According to the U.S. Centers for Disease Control and Prevention, a full 25 percent of U.S. adults are living with a disability, which can create large and small complications and difficulties for the people who have them. In some instances, technological developments have made the daily lives of people with disabilities easier than ever before. Here are five ways that people with disabilities can use digital technologies in the world around them.
First-Ever 24/7 Accessibility Customer Support Line for Clients’ Websites Launched by Bureau of Internet Accessibility
The Bureau of Internet Accessibility (BoIA) announced today that it has launched the industry’s first live accessibility support phone line that will aid a website’s visitors 24 hours a day, seven days a week. The new support system enhances the company’s robust accessibility monitoring and support program to assist organizations with digital accessibility legal requirements.
Microsoft recently announced a new grant called AI for Accessibility. This grant is geared to encourage developers to create products using Microsoft’s AI tools that will help people with disabilities. Here's an introduction to AI's role in accessibility and some information about Microsoft's grant.

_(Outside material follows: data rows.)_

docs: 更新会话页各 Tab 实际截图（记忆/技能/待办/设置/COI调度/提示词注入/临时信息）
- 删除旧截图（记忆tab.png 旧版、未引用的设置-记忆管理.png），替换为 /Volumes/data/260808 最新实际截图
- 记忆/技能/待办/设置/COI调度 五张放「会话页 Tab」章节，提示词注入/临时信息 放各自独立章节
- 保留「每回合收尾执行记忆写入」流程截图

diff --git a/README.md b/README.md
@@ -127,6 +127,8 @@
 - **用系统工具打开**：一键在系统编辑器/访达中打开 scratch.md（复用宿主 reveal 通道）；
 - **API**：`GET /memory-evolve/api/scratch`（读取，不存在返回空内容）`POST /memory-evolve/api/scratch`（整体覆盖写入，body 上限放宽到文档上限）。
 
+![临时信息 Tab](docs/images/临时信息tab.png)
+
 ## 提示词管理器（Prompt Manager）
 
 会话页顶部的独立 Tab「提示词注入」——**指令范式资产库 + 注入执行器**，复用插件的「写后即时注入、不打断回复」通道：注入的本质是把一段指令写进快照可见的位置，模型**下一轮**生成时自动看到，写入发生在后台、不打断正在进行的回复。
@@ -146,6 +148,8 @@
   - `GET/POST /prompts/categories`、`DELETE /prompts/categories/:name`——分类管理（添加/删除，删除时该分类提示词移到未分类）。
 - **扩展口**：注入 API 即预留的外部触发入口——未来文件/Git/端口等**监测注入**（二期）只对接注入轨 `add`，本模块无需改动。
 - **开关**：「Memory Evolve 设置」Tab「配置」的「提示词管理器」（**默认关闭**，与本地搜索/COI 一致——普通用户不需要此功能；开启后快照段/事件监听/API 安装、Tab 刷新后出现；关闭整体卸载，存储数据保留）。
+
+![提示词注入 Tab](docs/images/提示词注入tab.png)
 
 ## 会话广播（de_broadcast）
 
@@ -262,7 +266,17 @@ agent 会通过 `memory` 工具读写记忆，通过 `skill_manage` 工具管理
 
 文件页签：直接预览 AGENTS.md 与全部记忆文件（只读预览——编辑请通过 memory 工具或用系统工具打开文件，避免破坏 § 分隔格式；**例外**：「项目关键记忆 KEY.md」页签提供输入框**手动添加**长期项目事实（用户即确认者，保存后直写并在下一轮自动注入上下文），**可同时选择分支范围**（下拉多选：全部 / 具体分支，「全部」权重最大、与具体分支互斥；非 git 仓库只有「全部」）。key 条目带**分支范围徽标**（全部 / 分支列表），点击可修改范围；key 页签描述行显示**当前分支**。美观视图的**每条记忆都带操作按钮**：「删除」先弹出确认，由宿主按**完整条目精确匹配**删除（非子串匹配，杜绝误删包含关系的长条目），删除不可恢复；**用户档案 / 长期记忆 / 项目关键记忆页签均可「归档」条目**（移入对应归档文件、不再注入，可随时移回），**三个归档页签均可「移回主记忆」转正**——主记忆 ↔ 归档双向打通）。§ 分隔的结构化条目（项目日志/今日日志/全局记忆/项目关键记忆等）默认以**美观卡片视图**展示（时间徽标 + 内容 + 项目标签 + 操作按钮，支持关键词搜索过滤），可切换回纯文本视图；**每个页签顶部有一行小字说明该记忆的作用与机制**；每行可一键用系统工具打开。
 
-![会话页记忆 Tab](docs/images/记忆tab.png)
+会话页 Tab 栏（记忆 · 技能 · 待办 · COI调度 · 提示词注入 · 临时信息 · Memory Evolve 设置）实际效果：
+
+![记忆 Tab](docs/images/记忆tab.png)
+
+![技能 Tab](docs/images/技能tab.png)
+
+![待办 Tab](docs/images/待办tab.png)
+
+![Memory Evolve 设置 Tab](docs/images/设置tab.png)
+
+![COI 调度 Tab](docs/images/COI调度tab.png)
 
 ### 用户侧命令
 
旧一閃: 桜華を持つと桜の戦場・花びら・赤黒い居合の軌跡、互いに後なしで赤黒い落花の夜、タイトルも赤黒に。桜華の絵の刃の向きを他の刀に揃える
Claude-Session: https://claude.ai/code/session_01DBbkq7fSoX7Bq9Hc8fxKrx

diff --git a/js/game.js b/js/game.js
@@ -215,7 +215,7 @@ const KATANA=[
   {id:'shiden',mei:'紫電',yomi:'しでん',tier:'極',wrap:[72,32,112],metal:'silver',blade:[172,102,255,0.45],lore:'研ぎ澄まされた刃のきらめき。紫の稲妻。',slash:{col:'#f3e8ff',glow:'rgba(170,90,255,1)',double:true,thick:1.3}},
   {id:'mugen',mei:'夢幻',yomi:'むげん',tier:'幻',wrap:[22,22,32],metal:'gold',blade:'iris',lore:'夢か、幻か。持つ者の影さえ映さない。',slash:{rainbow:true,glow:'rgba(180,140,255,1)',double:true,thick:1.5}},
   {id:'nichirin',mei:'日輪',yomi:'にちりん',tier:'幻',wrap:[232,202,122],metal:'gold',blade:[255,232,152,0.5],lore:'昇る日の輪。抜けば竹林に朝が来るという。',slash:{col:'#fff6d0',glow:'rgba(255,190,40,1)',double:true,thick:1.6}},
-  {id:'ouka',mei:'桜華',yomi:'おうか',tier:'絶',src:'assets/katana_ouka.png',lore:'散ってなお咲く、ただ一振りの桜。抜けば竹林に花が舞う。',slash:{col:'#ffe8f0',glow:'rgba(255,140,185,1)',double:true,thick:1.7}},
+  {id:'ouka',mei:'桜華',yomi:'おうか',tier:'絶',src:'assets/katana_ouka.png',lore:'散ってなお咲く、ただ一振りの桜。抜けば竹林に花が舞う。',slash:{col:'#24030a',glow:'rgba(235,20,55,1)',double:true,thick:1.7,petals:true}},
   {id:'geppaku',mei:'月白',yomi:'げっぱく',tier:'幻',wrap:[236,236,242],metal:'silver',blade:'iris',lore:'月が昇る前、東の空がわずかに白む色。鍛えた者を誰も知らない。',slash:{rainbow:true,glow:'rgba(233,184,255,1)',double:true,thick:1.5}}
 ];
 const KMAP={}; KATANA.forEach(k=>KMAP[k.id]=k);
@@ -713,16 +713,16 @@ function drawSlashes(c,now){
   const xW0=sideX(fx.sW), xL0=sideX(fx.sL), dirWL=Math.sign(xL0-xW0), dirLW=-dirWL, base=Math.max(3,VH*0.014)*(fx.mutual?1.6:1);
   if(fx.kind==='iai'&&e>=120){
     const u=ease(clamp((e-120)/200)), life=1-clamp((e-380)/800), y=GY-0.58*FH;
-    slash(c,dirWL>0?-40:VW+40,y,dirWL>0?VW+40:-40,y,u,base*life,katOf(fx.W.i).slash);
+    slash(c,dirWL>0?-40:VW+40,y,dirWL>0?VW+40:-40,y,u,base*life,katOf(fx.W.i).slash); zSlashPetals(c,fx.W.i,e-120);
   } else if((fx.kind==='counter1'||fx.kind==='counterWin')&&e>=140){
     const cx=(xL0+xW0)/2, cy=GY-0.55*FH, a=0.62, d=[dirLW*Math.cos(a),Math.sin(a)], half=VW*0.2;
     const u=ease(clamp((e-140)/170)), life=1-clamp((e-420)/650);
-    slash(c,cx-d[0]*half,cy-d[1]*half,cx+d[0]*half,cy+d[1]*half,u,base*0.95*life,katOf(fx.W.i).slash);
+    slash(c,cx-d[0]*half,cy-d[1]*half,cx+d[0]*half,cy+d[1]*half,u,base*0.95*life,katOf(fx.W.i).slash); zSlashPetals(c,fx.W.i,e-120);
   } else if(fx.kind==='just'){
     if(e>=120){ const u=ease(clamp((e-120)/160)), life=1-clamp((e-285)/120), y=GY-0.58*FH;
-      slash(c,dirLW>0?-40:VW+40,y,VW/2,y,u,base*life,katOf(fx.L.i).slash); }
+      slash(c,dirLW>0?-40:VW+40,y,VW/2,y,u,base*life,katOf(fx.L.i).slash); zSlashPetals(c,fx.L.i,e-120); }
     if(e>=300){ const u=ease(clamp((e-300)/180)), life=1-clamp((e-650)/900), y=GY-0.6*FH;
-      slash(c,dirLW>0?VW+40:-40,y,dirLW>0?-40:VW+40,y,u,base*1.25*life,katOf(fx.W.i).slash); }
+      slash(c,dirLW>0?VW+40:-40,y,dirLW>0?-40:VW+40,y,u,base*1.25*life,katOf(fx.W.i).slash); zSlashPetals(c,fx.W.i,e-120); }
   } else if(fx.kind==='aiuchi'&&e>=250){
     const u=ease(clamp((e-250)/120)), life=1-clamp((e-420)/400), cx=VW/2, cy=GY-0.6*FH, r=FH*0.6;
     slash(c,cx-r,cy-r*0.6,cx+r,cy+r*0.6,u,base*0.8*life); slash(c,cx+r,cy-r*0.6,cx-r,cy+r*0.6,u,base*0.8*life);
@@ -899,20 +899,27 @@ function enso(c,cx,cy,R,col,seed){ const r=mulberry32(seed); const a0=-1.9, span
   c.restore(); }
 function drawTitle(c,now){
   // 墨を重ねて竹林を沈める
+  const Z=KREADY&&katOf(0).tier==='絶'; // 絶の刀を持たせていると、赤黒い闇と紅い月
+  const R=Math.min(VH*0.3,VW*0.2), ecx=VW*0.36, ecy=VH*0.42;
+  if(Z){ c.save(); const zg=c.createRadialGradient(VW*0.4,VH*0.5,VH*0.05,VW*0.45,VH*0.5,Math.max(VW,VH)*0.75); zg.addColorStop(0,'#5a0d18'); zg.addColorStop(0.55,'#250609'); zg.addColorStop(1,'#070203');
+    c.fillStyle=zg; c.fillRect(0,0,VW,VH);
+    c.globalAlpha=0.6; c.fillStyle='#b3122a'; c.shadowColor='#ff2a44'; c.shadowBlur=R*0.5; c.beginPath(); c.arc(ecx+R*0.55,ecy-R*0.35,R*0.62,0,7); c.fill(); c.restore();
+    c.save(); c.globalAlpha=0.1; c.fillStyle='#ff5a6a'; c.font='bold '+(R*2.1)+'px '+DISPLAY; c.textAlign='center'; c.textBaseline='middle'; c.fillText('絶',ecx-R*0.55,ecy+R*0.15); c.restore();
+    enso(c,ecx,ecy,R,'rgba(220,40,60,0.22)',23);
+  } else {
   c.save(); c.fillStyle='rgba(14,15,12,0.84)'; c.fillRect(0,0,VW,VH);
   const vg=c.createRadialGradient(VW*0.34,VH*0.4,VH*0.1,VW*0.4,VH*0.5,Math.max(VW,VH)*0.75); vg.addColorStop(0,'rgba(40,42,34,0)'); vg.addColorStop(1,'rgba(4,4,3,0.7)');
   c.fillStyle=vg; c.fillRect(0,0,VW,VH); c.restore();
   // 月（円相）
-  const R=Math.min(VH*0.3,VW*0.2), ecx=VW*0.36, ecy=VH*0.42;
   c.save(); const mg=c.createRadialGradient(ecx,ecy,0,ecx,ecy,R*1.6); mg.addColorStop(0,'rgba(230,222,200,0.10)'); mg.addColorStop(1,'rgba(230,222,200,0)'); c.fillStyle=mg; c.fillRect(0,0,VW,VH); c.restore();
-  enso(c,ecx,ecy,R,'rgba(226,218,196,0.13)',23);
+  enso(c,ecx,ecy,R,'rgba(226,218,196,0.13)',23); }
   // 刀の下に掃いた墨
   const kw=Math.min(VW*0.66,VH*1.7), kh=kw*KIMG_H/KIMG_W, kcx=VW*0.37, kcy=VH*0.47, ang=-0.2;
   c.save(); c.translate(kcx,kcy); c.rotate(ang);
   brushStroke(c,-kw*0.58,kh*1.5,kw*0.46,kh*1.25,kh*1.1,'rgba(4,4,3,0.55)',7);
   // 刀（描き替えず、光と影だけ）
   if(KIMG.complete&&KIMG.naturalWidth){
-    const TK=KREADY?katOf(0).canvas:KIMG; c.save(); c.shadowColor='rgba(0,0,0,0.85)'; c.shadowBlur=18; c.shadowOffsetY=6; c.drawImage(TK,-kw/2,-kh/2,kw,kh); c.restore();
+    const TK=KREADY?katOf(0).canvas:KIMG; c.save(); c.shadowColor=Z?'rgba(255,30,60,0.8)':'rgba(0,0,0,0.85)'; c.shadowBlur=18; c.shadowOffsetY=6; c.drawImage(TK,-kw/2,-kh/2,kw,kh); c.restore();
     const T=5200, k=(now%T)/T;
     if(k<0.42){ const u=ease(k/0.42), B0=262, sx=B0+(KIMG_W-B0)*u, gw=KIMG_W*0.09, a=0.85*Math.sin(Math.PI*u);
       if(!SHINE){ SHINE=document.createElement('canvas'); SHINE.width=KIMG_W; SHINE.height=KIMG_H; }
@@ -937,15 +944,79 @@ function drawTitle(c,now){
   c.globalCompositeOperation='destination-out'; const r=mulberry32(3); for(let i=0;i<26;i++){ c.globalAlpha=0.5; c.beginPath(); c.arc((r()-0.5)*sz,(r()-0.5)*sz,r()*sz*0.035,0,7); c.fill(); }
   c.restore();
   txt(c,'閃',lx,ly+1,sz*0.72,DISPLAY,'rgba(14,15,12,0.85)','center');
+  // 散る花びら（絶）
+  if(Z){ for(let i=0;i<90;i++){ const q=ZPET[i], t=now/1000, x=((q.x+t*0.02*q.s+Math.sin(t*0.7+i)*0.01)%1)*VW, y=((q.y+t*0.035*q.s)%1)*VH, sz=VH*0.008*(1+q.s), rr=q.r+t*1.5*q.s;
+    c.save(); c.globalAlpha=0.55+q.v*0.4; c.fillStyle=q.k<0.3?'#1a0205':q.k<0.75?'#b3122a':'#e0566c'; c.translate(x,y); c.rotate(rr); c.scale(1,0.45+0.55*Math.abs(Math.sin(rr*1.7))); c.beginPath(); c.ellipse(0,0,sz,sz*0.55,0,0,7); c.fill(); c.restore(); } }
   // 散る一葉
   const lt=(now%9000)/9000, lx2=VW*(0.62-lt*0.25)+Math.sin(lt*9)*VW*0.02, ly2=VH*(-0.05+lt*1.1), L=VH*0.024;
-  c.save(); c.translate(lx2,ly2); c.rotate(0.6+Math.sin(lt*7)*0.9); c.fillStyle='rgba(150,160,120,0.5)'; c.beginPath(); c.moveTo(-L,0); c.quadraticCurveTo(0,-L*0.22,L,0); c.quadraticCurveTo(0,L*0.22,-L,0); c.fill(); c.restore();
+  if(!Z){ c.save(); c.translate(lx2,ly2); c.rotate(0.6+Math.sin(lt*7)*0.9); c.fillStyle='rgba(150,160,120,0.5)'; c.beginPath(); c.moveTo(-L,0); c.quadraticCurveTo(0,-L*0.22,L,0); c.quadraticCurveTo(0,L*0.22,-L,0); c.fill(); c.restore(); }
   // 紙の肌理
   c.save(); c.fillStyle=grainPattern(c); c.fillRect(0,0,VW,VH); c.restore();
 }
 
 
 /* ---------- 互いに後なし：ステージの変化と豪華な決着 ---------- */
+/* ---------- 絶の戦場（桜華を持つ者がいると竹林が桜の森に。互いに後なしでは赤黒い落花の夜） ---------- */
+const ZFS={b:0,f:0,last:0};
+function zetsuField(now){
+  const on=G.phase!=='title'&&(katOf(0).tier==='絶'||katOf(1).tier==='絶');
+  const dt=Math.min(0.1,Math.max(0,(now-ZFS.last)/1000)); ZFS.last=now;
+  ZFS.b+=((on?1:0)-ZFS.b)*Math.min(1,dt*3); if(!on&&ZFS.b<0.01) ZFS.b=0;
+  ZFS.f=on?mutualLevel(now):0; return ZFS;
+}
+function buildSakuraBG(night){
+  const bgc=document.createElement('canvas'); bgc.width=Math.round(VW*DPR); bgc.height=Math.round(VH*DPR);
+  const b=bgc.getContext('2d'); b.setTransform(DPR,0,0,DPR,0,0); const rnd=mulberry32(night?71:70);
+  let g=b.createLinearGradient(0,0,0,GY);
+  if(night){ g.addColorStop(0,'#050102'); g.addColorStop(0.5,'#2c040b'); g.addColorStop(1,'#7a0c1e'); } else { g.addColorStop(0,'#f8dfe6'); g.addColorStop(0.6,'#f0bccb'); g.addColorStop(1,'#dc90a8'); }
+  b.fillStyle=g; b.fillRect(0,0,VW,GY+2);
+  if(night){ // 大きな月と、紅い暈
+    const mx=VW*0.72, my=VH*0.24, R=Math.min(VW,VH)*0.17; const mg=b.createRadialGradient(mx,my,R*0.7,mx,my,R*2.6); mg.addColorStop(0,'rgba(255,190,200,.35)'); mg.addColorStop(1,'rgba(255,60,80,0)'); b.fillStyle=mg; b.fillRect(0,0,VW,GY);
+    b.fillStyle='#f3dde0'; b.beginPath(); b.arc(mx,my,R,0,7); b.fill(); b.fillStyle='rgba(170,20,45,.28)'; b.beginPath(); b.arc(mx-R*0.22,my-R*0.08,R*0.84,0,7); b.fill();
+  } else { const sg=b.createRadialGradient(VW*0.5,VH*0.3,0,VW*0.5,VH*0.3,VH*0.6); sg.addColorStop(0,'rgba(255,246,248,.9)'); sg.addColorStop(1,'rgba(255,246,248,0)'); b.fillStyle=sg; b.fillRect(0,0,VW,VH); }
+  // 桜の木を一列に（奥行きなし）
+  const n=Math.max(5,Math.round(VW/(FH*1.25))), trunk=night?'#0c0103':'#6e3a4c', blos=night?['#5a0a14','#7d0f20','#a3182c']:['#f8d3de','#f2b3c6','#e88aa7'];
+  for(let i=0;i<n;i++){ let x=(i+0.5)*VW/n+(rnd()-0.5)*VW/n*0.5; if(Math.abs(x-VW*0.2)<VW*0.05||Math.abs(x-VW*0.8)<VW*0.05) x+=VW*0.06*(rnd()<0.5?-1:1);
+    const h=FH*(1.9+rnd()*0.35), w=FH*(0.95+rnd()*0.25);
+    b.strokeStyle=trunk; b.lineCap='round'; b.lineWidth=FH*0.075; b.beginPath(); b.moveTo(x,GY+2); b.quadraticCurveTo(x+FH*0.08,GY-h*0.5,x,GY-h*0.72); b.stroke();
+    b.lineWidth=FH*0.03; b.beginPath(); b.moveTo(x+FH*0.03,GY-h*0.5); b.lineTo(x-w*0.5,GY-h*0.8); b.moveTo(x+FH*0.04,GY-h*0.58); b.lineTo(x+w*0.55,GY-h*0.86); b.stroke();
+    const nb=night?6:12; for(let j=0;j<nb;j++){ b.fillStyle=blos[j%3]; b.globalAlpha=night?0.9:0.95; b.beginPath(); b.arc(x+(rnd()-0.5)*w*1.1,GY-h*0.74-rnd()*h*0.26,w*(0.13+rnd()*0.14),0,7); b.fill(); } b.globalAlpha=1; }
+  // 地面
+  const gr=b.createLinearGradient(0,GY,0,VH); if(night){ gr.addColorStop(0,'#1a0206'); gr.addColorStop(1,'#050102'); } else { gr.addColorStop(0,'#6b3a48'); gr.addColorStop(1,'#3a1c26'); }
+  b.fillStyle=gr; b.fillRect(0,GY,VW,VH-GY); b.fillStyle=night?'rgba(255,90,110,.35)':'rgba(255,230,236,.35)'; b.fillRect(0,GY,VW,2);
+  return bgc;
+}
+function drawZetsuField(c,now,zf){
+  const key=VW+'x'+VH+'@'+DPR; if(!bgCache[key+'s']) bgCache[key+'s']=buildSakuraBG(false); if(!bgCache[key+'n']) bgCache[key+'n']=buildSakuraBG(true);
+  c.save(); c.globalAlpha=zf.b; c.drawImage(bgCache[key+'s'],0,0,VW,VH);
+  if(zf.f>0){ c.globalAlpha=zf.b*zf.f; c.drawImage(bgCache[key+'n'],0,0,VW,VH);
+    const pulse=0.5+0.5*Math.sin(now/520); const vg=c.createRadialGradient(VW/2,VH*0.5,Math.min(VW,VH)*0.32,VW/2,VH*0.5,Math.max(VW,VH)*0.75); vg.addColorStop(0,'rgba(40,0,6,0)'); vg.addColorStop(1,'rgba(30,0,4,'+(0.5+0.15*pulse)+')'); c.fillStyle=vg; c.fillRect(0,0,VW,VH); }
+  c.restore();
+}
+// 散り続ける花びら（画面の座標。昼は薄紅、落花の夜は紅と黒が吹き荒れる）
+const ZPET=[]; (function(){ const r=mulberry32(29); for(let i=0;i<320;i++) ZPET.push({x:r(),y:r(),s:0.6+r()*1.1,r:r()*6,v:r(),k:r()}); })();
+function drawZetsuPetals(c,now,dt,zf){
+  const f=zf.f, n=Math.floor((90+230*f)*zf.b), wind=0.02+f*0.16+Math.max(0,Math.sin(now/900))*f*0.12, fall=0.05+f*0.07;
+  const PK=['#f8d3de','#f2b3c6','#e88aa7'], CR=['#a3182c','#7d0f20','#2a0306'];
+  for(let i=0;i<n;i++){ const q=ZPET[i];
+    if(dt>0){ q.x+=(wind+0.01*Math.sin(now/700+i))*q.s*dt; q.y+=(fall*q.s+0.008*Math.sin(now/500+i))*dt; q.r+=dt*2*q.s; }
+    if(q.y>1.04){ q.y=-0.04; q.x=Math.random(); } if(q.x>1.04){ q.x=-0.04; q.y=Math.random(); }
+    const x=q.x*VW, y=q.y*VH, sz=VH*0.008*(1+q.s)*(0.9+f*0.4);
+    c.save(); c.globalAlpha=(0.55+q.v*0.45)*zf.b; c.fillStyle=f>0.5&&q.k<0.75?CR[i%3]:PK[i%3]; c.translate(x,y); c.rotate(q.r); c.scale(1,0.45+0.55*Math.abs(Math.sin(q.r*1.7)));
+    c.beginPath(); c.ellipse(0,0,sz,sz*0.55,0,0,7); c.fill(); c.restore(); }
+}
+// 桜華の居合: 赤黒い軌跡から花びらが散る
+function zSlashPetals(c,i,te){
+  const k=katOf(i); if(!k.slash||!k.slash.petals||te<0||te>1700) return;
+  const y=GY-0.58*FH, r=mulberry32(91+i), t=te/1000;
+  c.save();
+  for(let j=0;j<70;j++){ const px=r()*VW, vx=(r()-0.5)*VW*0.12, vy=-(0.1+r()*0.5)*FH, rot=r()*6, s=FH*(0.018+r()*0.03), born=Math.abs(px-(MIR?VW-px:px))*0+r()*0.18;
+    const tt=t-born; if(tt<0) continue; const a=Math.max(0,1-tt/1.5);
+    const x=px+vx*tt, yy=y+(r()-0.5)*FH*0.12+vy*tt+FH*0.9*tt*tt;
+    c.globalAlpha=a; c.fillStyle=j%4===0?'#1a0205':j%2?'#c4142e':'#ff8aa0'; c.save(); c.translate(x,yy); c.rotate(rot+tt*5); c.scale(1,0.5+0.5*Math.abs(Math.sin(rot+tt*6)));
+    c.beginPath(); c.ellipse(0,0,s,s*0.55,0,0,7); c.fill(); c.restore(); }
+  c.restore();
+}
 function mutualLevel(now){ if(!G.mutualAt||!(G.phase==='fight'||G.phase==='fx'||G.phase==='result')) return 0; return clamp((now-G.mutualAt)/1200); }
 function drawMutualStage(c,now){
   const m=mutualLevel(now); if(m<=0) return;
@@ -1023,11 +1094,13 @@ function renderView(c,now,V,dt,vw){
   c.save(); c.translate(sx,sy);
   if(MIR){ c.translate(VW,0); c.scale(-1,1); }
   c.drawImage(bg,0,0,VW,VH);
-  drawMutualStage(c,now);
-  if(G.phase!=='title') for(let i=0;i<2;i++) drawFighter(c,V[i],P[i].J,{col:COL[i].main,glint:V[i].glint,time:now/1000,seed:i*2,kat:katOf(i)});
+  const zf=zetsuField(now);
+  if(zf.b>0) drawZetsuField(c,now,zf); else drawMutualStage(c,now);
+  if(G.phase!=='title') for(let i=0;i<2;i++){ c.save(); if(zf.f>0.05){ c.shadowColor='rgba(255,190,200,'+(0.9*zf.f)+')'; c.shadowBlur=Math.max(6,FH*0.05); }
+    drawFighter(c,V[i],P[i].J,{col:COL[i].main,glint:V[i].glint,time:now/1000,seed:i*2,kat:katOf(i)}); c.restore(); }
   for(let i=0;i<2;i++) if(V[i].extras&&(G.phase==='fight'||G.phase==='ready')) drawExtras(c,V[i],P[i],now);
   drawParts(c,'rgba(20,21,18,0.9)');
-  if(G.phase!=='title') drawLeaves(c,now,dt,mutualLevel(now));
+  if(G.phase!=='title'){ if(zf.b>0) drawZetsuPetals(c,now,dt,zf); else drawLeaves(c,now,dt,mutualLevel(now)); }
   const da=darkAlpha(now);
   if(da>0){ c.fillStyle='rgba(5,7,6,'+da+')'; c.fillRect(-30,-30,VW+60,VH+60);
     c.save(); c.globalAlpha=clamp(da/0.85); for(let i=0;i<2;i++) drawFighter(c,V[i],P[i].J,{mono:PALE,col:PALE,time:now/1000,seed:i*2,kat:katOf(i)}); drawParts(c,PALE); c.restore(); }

January 4 marks World Braille Day, a celebration of the reading and writing code used by some blind people. To honor this day and to spread some much-needed awareness, we're sharing five facts about Braille that many people who don't use the system may not yet realize.
By promising to change the way we live, work, and travel, the Internet of Things (IoT) is projected to have a more dramatic impact in the very near future. When IoT devices are built to be accessible, they can greatly enhance the quality of life for some people. But what happens when they aren't accessible?
Many people don't know that Santa Clause knows Braille. That's right — children who read Braille can have their very own letter from Santa. Check out some of the organizations that help with this and get your requests in on time!
December 3rd in the global observance of the International Day of Persons with Disabilities. According to the United Nations, the day "aims to promote the rights and well-being of persons with disabilities in all spheres of society and development, and to increase awareness of the situation of persons with disabilities in every aspect of political, social, economic and cultural life."
Many people are surprised to learn how much of the population actually lives with a disability. According to the CDC, 1 in 4 US adults has a disability, and the percentage is higher in those age 65 and older. When we consider that by 2030, people 65 and older will outnumber children in the country, it's a reminder that the time for accessibility is now.